_How to complete this task:_ Each line of the material below with the word "components" is to be reported.

_Information shown:_
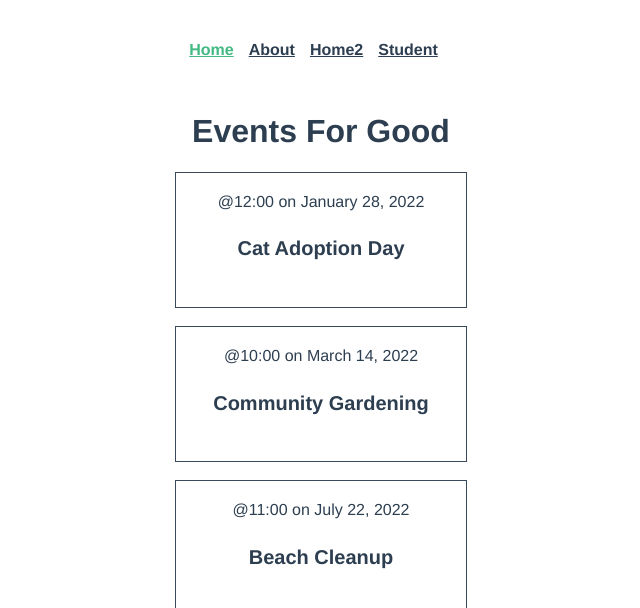
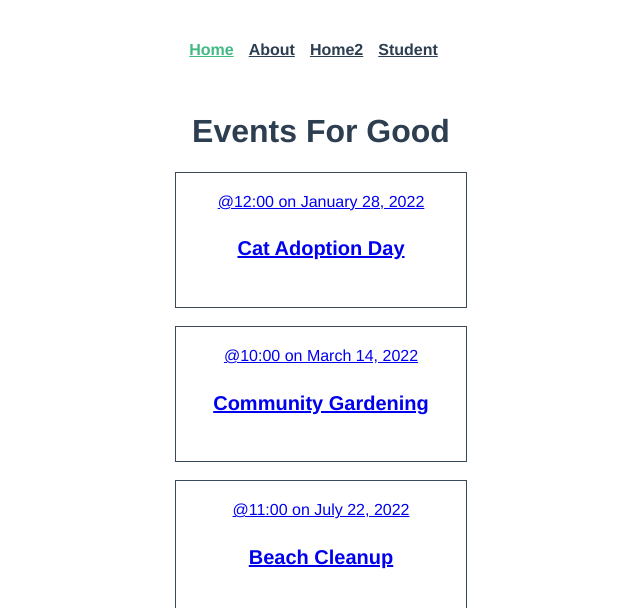
Before and after one commit to PxndJK/Lab03_VueRouter, a Vue app in the folder real-world-vue/: page / in a window 1280 px wide. Shown: the top 608 px of the page, without its empty margins (319-959 px from the left). Built offline with nearby package versions, Linux system fonts and the light colour scheme; data requests are answered from the project's data file.

Commit message:
commit 1.5

```diff
--- a/real-world-vue/src/components/EventCard.vue
+++ b/real-world-vue/src/components/EventCard.vue
@@ -1,10 +1,12 @@
 <template>
-  <div class="event-class">
+  <RouterLink to="/event/123">
+    <div class="event-class">
     <div class="event-card">
       <span>@{{ event?.time }} on {{ event?.date }}</span>
       <h4>{{ event?.title }}</h4>
     </div>
   </div>
+  </RouterLink>
 </template>
 
 <script setup lang="ts">
```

_Expected answer:_
--- a/real-world-vue/src/components/EventCard.vue
+++ b/real-world-vue/src/components/EventCard.vue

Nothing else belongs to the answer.